Under franchising, the government is reallocating its monopoly rights to a private entity. The process of allocating these rights may be undertaken competitively and require potential providers to bid a cash value to acquire the franchise. This was the position with the provision of train services in Great Britain after denationalization. The government auctioned franchises to operate bundles of routes for a fixed time period. The successful train operating companies were then responsible for providing rolling stock and delivering a service subject to price and performance regulation. The customer revenue stream flowed to the franchise holder, but there were also public subsidies to maintain services on socially desirable routes.

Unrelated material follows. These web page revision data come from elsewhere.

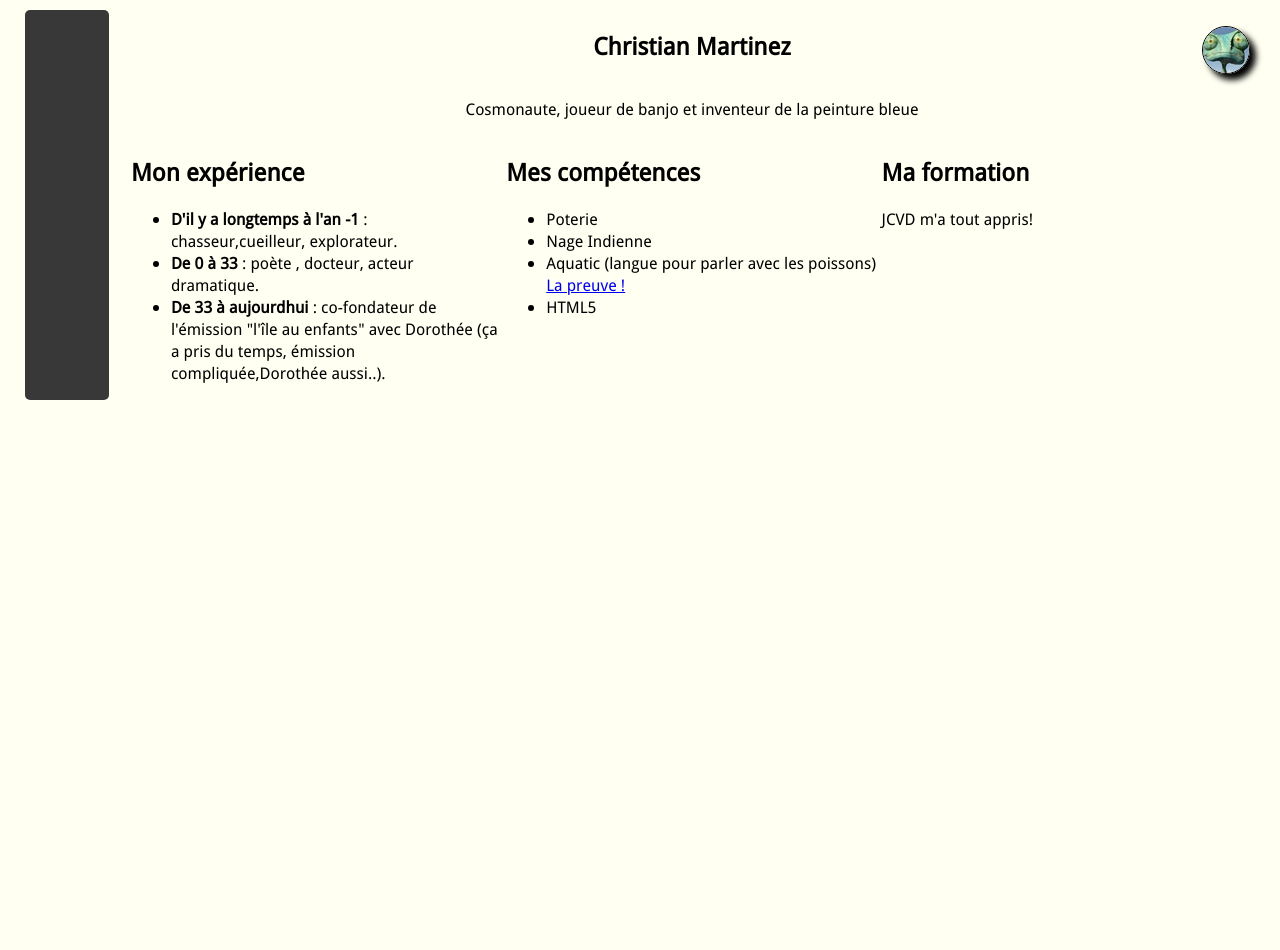
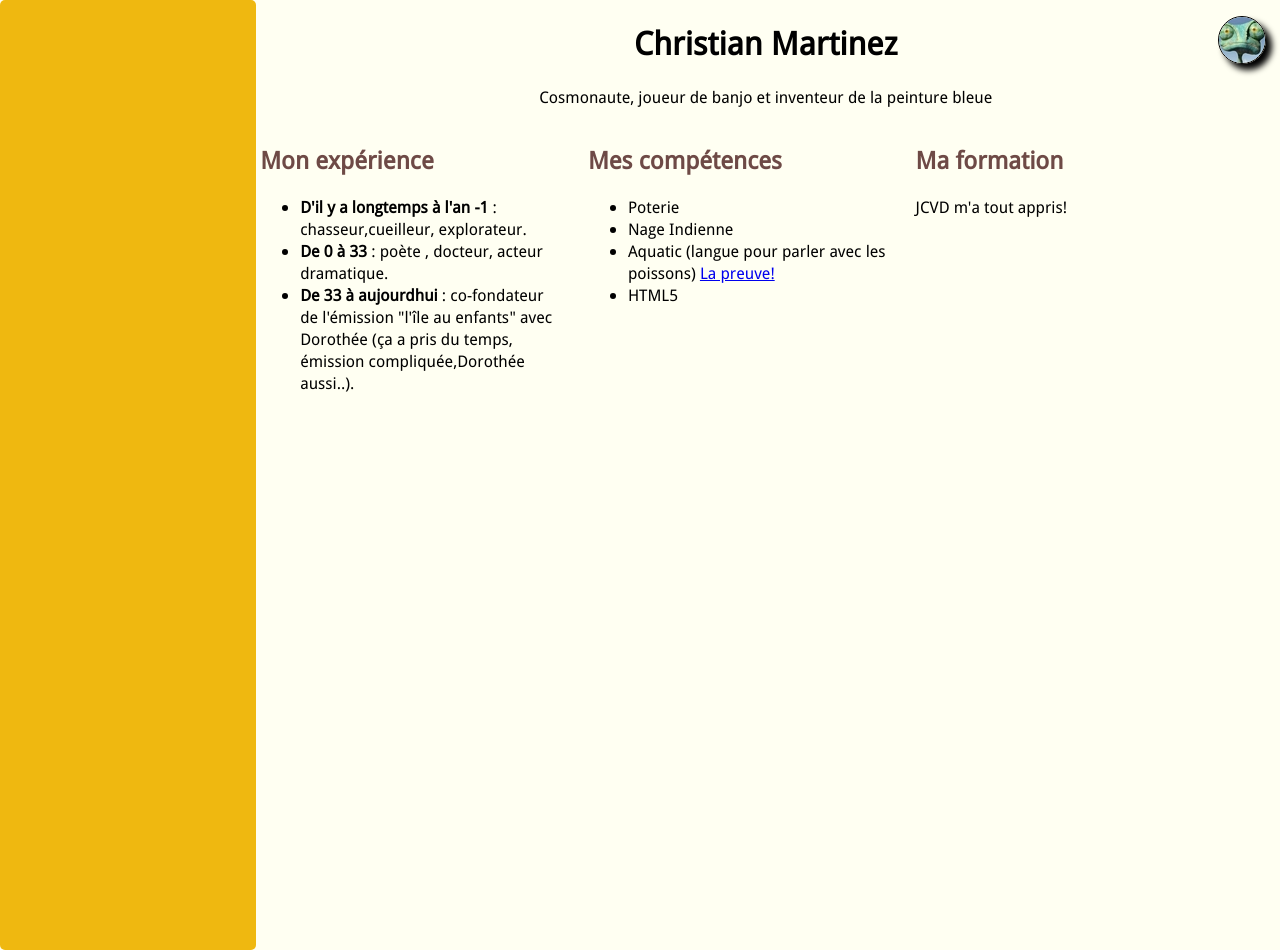
Before and after one commit to marticri/codeRoom, a PHP site: page /cv.html in a window 1280 px wide. Before the commit the page ends 400 px from the top, so only its background shows below. Run offline with PHP 8.4, Linux system fonts and the light colour scheme.

Commit message:
change all the code html/css for real this time

```diff
--- a/exos/Mon_CV/cv.html
+++ b/exos/Mon_CV/cv.html
@@ -10,24 +10,16 @@
   </head>
 
   <body>
-    <section id="corps_de_page">
+
     <div id="left_panel"></div>
-      <div >
-
-
-
-      <header id="header">
-        <h1 class="element">Christian Martinez</h1>
-        <p class="element2">
+    <div id="contenu">
+      <p>
         <a href="images/Christian_Martinez.jpg"><img src="images/bob.jpg" title="cliquez pour agrandir" alt="photo de Christian Martinez"/></a>
       </p>
+      <h1>Christian Martinez</h1>
+      <p class="sous_titre">Cosmonaute, joueur de banjo et inventeur de la peinture bleue</p>
 
-      </header>
-      <p class="sous_titre">Cosmonaute, joueur de banjo et inventeur de la peinture bleue
-      </p>
-      <section id="cv">
-        <article id="experience">
-
+      <section >
         <h2>Mon expérience</h2>
         <ul>
           <li>
@@ -41,29 +33,25 @@
             <strong>De 33 à aujourdhui</strong>
             : co-fondateur de l'émission "l'île au enfants" avec Dorothée (ça a pris du temps, émission compliquée,Dorothée aussi..).</li>
         </ul>
-        </article>
-        <article id="competences">
-
+      </section>
+      <section >
         <h2>Mes compétences</h2>
         <ul>
           <li>Poterie</li>
           <li>Nage Indienne</li>
           <li>Aquatic (langue pour parler avec les poissons)
             <a href="images/smarty_fish_the_gang.jpg">
-                La preuve !</a>
+              La preuve!</a>
           </li>
           <li>HTML5</li>
         </ul>
-        </article>
-        <article id="formation">
+      </section>
+      <section>
         <h2>Ma formation</h2>
         <p>JCVD m'a tout appris!
         </p>
-        </article>
+      </section>
     </div>
-      </section>
-
-    </section>
 
   </body>
 
--- a/exos/Mon_CV/style.css
+++ b/exos/Mon_CV/style.css
@@ -1,5 +1,4 @@
-@font-face
-{
+@font-face {
   font-family: 'droid_sansregular';
   src: url('fonts/DroidSans-webfont.eot');
   src: url('fonts/DroidSans-webfont.eot?#iefix') format('embedded-opentype'),
@@ -8,68 +7,56 @@
     url('fonts/DroidSans-webfont.svg#droid_sansregular') format('svg');
   font-weight: normal;
   font-style: normal;
+}
 
-}
 body {
   font-family: 'droid_sansregular', Arial, sans-serif;
-  display: block;
-  margin: 0 auto;
-  padding: 10px 25px;
-  margin-bottom: 10px;
   background-image: url("images/cream.jpg");
+  margin: 0px;
+  padding: 0px;
 }
 
-#corps_de_page {
-  display: flex;
+#contenu {
+  display: inline-block;
+  vertical-align: top;
+  position: relative;
+  width: 79%;
+  margin: 0px;
+  padding: 0px;
 }
 
 #left_panel {
-  width: 10%;
-  background-color: #383838;
+  display: inline-block;
+  vertical-align: top;
+  width: 20%;
+  background-color: #EFB810;
   border-radius: 5px;
-  margin-right: 20px;
+  min-height: 950px;
 }
 
-
-
-#header {
-  display: flex;
-  justify-content: center;
-  position: relative;
+h1 {
+  text-align: center;
 }
 
 img {
+  position: absolute;
+  right: 5px;
   border: 1px black solid;
   border-radius: 100px 100px 100px 100px;
   box-shadow: 6px 6px 6px black;
-}
-
-.element2 {
-  position: absolute;
-  right: 5px;
 }
 
 .sous_titre {
   text-align: center;
 }
 
-#experience, #competences, #formation {
-  width: 33%;
+section {
+  display: inline-block;
+  width: 30%;
+  vertical-align: top;
+  margin-right: 2%;
 }
 
-#cv {
-  display: flex;
-  justify-content: space-around;
+h2 {
+  color: #6E4A46;
 }
-
-#cv p {
-  font-size: 1em;
-}
-
-h2
-  color: #545454;
-}
-
-p, li {
-  font-size: 1em;
-}
```
Lines whose indentation alone changed are shown as unchanged.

Franchising has a particular benefit in the case of a monopoly public-interests service whose revenue is sourced from user charges and where the government does not want to us operate the service directly itself. The monopoly features of the service make privatization ? of ownership into the market), undesirable. Franchising provides a means of operational responsibility to the business sector, with the government taking on the role of a length public-interest regulator. In the case of a new service or facility, franchising also cares some risk to the private sector.

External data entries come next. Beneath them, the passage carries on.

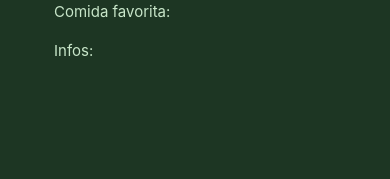
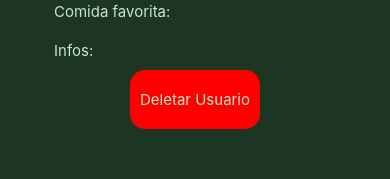
Before and after one commit to netrometro/grupo-g-2023-1, a React Native app in the folder frontend/: screen /UserProfile in a window 390 px wide. Shown: the part 237-416 px from the top of the page. Built offline with nearby package versions, Linux system fonts and the light colour scheme.

Commit message:
delete user button

```diff
--- a/frontend/src/pages/AuthScreen/index.tsx
+++ b/frontend/src/pages/AuthScreen/index.tsx
@@ -8,16 +8,18 @@ import {
   Image,
   Platform,
 } from "react-native";
-import React, { useState } from "react";
+import React, { useState, createContext } from "react";
 import { AuthScreenProps } from "../../types/PagesTypeList";
 import axios from "axios";
 import { Eye, EyeClosed } from "phosphor-react-native";
+import { updateGlobalEmail } from "../GlobalVariables";
 export function AuthScreen({ navigation }: AuthScreenProps) {
   const [email, setEmail] = useState<string>("" as string);
   const [password, setPassword] = useState<string>("" as string);
   const [error, setError] = useState<boolean>(false as boolean);
   const [errorMessage, setErrorMessage] = useState<string>("" as string);
   const [showPassword, setShowPassword] = useState(false);
+
   const handleEmailPassword = () => {
     axios
       .post("https://ecoaware-cm57.onrender.com/login", {
@@ -27,6 +29,7 @@ export function AuthScreen({ navigation }: AuthScreenProps) {
       .then((res) => {
         if (res.status === 200) {
           navigation.navigate("Home");
+          updateGlobalEmail(res.data.email);
           setError(false);
         } else {
           setError(true);
@@ -59,7 +62,6 @@ export function AuthScreen({ navigation }: AuthScreenProps) {
         setErrorMessage(error.response.data.error);
       });
   };
-
   return (
     <KeyboardAvoidingView
       style={styles.container}
--- /dev/null
+++ b/frontend/src/pages/GlobalVariables/index.ts
@@ -0,0 +1,9 @@
+let globalEmail = "";
+
+export function updateGlobalEmail(email: string) {
+  globalEmail = email;
+}
+
+export function getGlobalEmail() {
+  return globalEmail;
+}
--- a/frontend/src/pages/UserProfile/index.tsx
+++ b/frontend/src/pages/UserProfile/index.tsx
@@ -1,11 +1,33 @@
-import { StyleSheet, Text, View } from "react-native";
+import { StyleSheet, Text, TouchableOpacity, View } from "react-native";
 import React from "react";
 import Navbar from "../../components/Navbar";
 import { AuthScreenProps } from "../../types/PagesTypeList";
 import { UserCircle } from "phosphor-react-native";
 import { DivisionLine } from "../../components/UI/DivisionLine";
+import { getGlobalEmail } from "../GlobalVariables";
+import { useEffect, useState } from "react";
+import axios from "axios";
 const UserProfile = ({ navigation }: AuthScreenProps) => {
   const iconSize = 150;
+  const [userDeleted, setUserDeleted] = useState(false);
+  const deleteAccount = () => {
+    axios
+      .post("https://ecoaware-cm57.onrender.com/deleteUser", {
+        email: getGlobalEmail,
+      })
+      .then((res) => {
+        if (res.status === 200) {
+          useEffect(() => {
+            const timer = setTimeout(() => {
+              navigation.navigate("AuthScreen");
+            }, 3000);
+
+            return () => clearTimeout(timer);
+          }, []);
+        }
+      })
+      .catch((error) => {});
+  };
   return (
     <View style={styles.container}>
       <View style={styles.userProfileContainer}>
@@ -21,6 +43,16 @@ const UserProfile = ({ navigation }: AuthScreenProps) => {
         <Text style={styles.infoText}>Senha:</Text>
         <Text style={styles.infoText}>Comida favorita:</Text>
         <Text style={styles.infoText}>Infos:</Text>
+      </View>
+      <View style={styles.centerView}>
+        <TouchableOpacity style={styles.deleteButton} onPress={deleteAccount}>
+          <Text style={styles.infoText}>Deletar Usuario</Text>
+        </TouchableOpacity>
+        {userDeleted ? (
+          <Text style={styles.infoText}>Usuario deletado com sucesso</Text>
+        ) : (
+          <></>
+        )}
       </View>
       <Navbar navigation={navigation} />
     </View>
@@ -60,4 +92,14 @@ const styles = StyleSheet.create({
     width: "80%",
     paddingLeft: 15,
   },
+  centerView: {
+    alignItems: "center",
+    justifyContent: "center",
+    width: "100%",
+  },
+  deleteButton: {
+    backgroundColor: "red",
+    padding: 10,
+    borderRadius: 15,
+  },
 });
```
Also changed, not shown: 2 other files (tests, documents, lock files or other folders).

Joint ventures occur where two or more parties wish to engage in a command project in a way that retains their independence. They enable the coordination of important decisions by independent actors in respect of a project that is close-ended in terms of its scope and the commitment of partners’ resources. The joint venture may be managed through a partnership agreement or a separate corporate entity-a Special Purpose Vehicle (SPV). Joint ventures are now used extensively to realize public goals for infrastructure provision and renewal, including schools, public transport, ‘hospitals’, roads’, ‘air traffic service’, ‘economic sectors’, and ‘Prisons’. These are typically referred to as public-private partnerships in the European context and as motivate Finance Initiative (PFI) in the UK. The generic nomenclature is DBFO (Design-Build-FinanceOperate).

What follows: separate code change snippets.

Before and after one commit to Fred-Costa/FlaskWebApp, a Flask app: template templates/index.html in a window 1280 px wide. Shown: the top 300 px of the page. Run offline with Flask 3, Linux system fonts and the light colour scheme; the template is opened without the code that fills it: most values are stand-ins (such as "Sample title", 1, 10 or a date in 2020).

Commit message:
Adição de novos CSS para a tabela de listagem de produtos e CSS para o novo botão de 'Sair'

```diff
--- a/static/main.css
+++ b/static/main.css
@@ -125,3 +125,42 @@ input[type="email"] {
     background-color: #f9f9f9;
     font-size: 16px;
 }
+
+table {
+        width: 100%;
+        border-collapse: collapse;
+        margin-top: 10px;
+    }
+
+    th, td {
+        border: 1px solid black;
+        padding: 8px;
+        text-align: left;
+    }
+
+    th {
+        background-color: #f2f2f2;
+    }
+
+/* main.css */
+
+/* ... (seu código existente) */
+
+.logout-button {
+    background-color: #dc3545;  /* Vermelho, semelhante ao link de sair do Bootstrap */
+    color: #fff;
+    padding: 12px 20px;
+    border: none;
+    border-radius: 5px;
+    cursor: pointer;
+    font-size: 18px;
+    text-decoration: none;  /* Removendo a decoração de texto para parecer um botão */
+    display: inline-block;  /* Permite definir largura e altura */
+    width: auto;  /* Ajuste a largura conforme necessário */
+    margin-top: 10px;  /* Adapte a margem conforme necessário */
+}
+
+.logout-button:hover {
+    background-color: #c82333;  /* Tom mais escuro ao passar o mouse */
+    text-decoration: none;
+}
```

involves government stating its intentions in output terms and then entering into a long-term contractual relationship with a company or consortium who undertake to design) finance, and build the facility, and manage and deliver some of the services associated with it (typically, maintenance) cleaning, and security). The government pays for the output over the medium to long term through a shadow toll or other revenue formula. The particular solution in any individual case will be a permutation of these DBFO elements and their lesser variants-e.g. DBF (design-build finance) and DBO (design-build-operate). For example, the private partners might design, finance, and build a facility, which would then be redeemed by the public sector through a long-term debt arrangement (the turnkey method).
Strategic partnering between public and private agents involves a situation in which there is boundarylessness in terms of the distinctions between the constituent parties and where there are “permeable organizing practices that are intended to yield mutually beneficial outcomes”. The dominant features are the open-ended nature of strategic partnering’, the full sharing of risks and rewards, and the evolving substantive content of the action that arises. Strategic partnering emphasizes the primacy of trust over legal instruments. From a theoretical perspective, strategic partnering provides a means of reducing the transaction costs of service specification, supplier procurement, and regulation that can arise under contracting-out.
The Institutional form of the PPP has emerged as a highly preferred model of public service delivery as compared to the traditional ‘Bureau model”. Though the roots of the PPP’s can be traced to the 19th century, yet as an institutional form, it is yet to evolve and take shape. The challenge is to combine and retain ‘business efficiency along with democratic control.